"There were power forwards who could shoot some, but none that were shooters first," Cuban said. "In terms of spacing and shooting from anywhere on the court, Nowitzki became the model. The prototype."
Shaquille O'Neal made one three-pointer his whole career (on 22 attempts).
Nowitzki made nearly 2,000.
Not only did Nowitzki become the first power forward/center to win the NBA All-Star Three-Point contest in 2006, but also his one-legged fade-away became one of the most iconic shots in basketball lore.
It's hard to block a 7-footer from shooting the ball. It's near impossible when he's fading away.
"He redefined a position and changed the way our game is played," states Nelson said. Nelson was one of the key people responsible for Nowitzki coming to Dallas.
Nowitzki's career effective field-goal percentage, a stat which adjusts for three-pointers being worth more than two-point field goals, was 51.3 percent — better than the likes of Michael Jordan and Kobe Bryant.
Nowitzki proved big men can shoot from deep. Nowadays, most of them do.
Young NBA star Kristaps Porzingis is the player often compared to Nowitzki because of his height (7'3") and his European roots.
"Dirk is a guy I looked up to growing up," said the 23-year-old from Latvia, after he was acquired by the Mavericks via trade in February.
When Nowitzki entered the league in 1998, the NBA only had a few dozen international players. As of opening night 2018, there are more than 100.
Nowitzki was not solely responsible for that trend, but his success certainly contributed to it.
Off the court, Nowitzki is one of the most beloved players of all time.
"A player of his magnitude of greatness, he's twice as good of a human being," Nelson said.
LeBron James' respect for Dirk is well-documented.
When Nowitzki reached career milestones -- like 30,000 career points and passing Wilt Chamberlain on the all-time scoring list -- game recognized game.
What makes Nowitzki so lovable in the eyes of fans, coaches and peers?
"He's the kid next door. He's an aw-shucks, lovable human being who has a massively big heart," Nelson said.

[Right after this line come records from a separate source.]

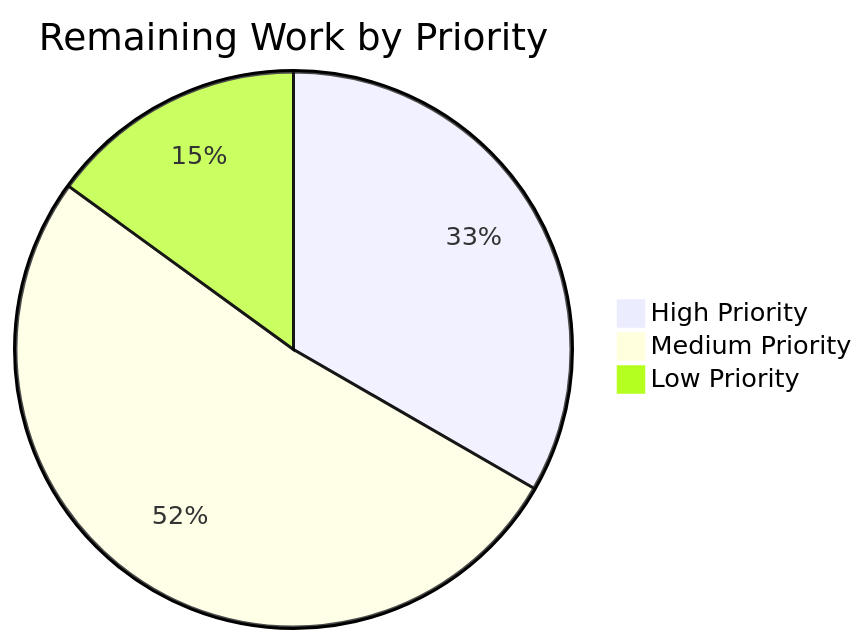
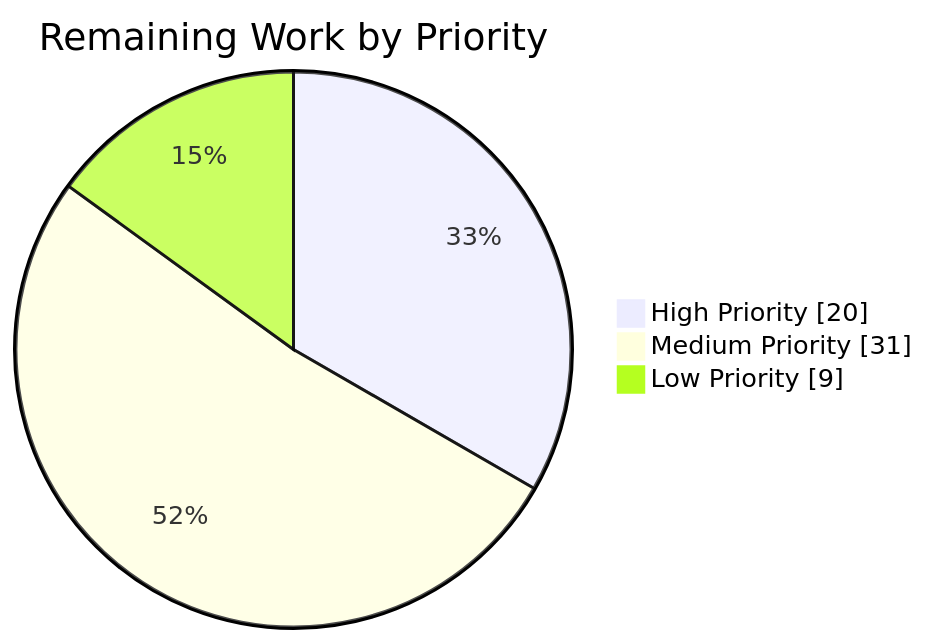
One commit to Blitzy-Sandbox/blitzy-wordpress changed the third of 3 diagrams in docs/project-guide.md. Above: the diagram before and after it, drawn with Mermaid. The commit also changed other lines of this file and 10 other files, not shown here.

````diff
--- a/docs/project-guide.md
+++ b/docs/project-guide.md
@@ -254,6 +257,6 @@
 ```mermaid
-pie title Remaining Work by Priority
+pie showData title Remaining Work by Priority
     "High Priority" : 20
     "Medium Priority" : 31
     "Low Priority" : 9
 ```
````
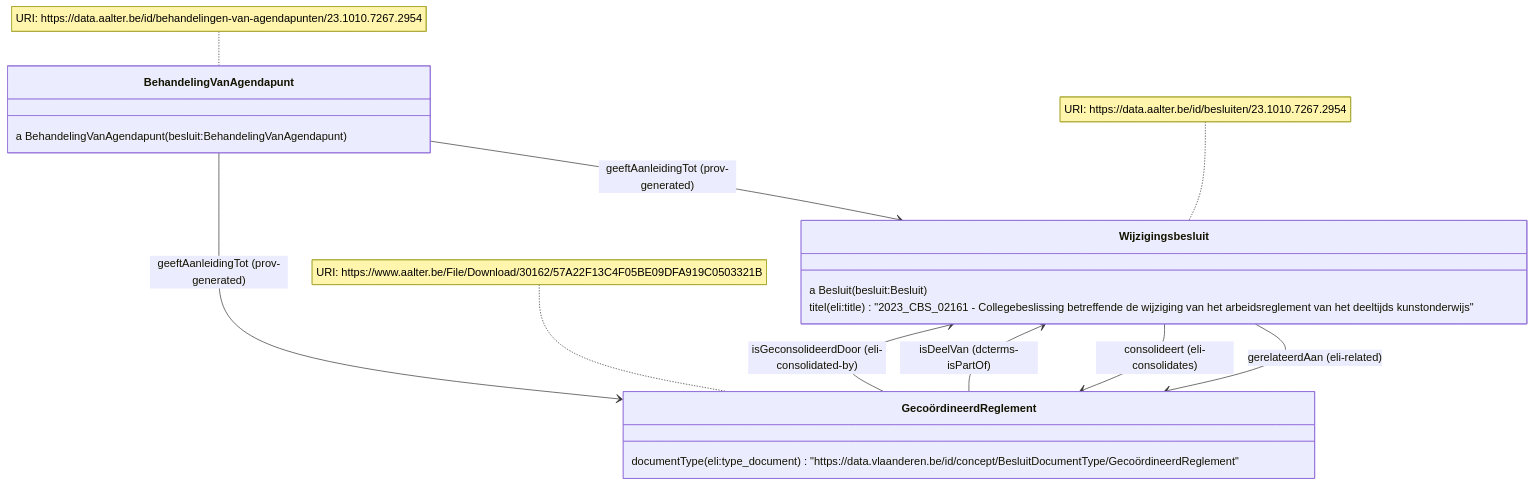
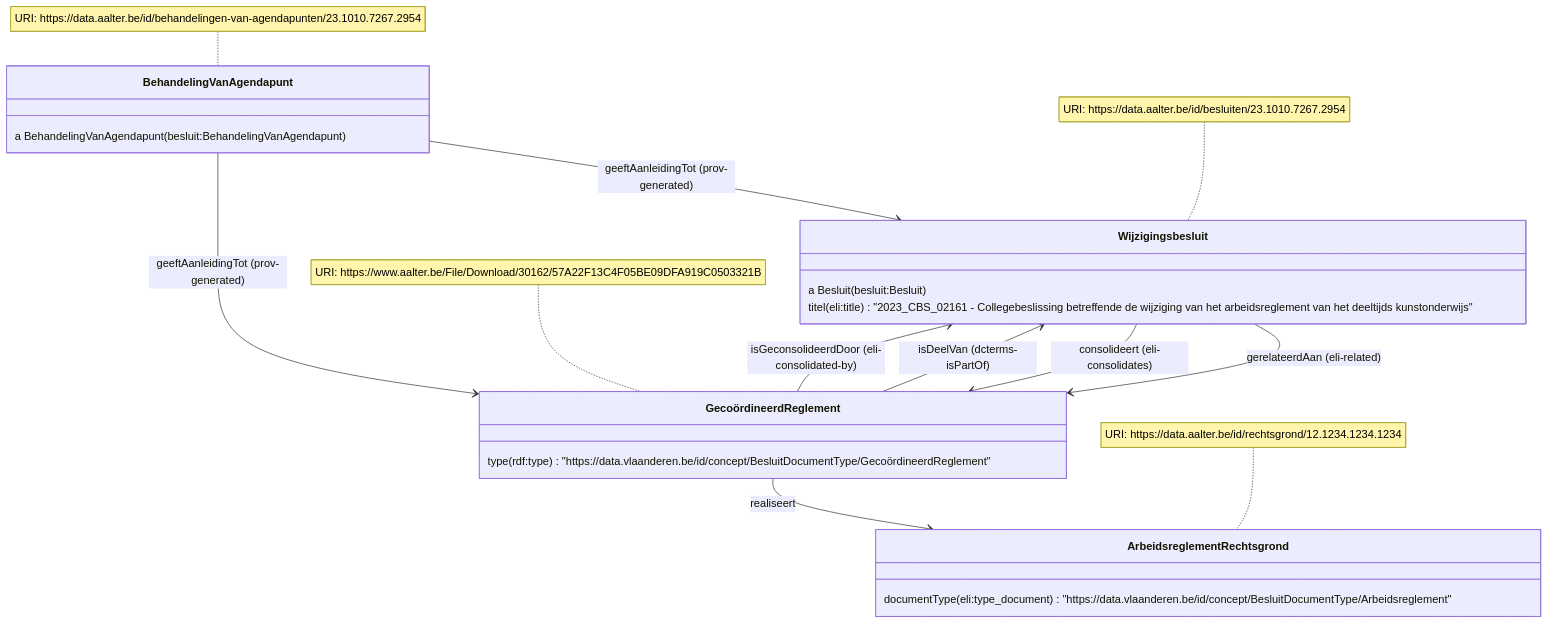
Before and after one commit to Informatievlaanderen/OSLOthema-slimmeRaadpleegOmgeving: the ninth of 10 diagrams in README.md, drawn with Mermaid. The commit also changed other lines of this file, not shown here.

Commit message:
Update gecoordineerd reglement with rechtsgrond

````diff
--- a/README.md
+++ b/README.md
@@ -304,24 +311,28 @@
 ```mermaid
 classDiagram
     BehandelingVanAgendapunt --> Wijzigingsbesluit: geeftAanleidingTot (prov-generated)
     BehandelingVanAgendapunt --> GecoördineerdReglement: geeftAanleidingTot (prov-generated)
     Wijzigingsbesluit --> GecoördineerdReglement: gerelateerdAan (eli-related)
     Wijzigingsbesluit --> GecoördineerdReglement: consolideert (eli-consolidates)
     GecoördineerdReglement --> Wijzigingsbesluit: isDeelVan (dcterms-isPartOf)
     GecoördineerdReglement --> Wijzigingsbesluit: isGeconsolideerdDoor (eli-consolidated-by)
 
+    GecoördineerdReglement --> ArbeidsreglementRechtsgrond: realiseert
+    class ArbeidsreglementRechtsgrond {
+      documentType (eli:type_document) "https://data.vlaanderen.be/id/concept/BesluitDocumentType/Arbeidsreglement"
+    }
     note for BehandelingVanAgendapunt "URI: https://data.aalter.be/id/behandelingen-van-agendapunten/23.1010.7267.2954"
     note for Wijzigingsbesluit "URI: https://data.aalter.be/id/besluiten/23.1010.7267.2954"
     note for GecoördineerdReglement "URI: https://www.aalter.be/File/Download/30162/57A22F13C4F05BE09DFA919C0503321B"
-
+    note for ArbeidsreglementRechtsgrond "URI: https://data.aalter.be/id/rechtsgrond/12.1234.1234.1234"
     class BehandelingVanAgendapunt {
       a BehandelingVanAgendapunt (besluit:BehandelingVanAgendapunt)
     }
     class Wijzigingsbesluit {
       a Besluit (besluit:Besluit)
       titel (eli:title) "2023_CBS_02161 - Collegebeslissing betreffende de wijziging van het arbeidsreglement van het deeltijds kunstonderwijs"
     }
     class GecoördineerdReglement {
-      documentType (eli:type_document) "https://data.vlaanderen.be/id/concept/BesluitDocumentType/GecoördineerdReglement"
+      type (rdf:type) "https://data.vlaanderen.be/id/concept/BesluitDocumentType/GecoördineerdReglement"
     }
 ```
````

"He's the guy going to the hospitals and playing with the kids and spending extra time with them," Cuban said. "Volunteering and doing when the cameras off, the same thing he's doing when the cameras are on."
Nowitzki and Cuban have spent the last 19 years together, forming one of the closest owner-player bonds in the history of the NBA and, arguably, all of sports.
"When you're sitting next to him at a blackjack table...I've been to Vegas countless times with him and there could just be anybody sitting at the table and he'll pull up, 'Ok, this is the spot,'" Cuban said. "Bam-bam-bam. We sit there and there will be two or three other people already there. 'What's up!?' Like they're long lost friends. He'll just sit there and drink and gamble with us for like 12 straight hours and that's just who he is."
Genuine, but goofy?
"Goofy is an understatement," Cuban joked. "I've been kicked out of restaurants with him [laughs]."
Nowitzki's sense of humor has made him a must-follow on Twitter.
Plus, his acting skills are the stuff of legend.
No. 41 turns 41 on June 19, as the husband and father of three begins the next chapter of his life.
"It's uncharted territory for him," Cuban said. "Part of him says he's going to travel. Part of him says it's a chance to spend time with his kids and family. Part of him wants to see if his wife will kill him for being around all the time."
What does the future hold, besides an enshrinement in Springfield, Massachusetts?
"Besides having a statue built of him in front of American Airlines Center, he's going to do whatever the heck he wants to do," Nelson said. "Our hope and expectation is it's with the Mavericks, whether it's management or coaching or development."
"For Dirk, I think the best is yet to come," Cuban said. "Because he's so much more than a basketball player."
One of the greatest of all time...Dirk Nowitzki.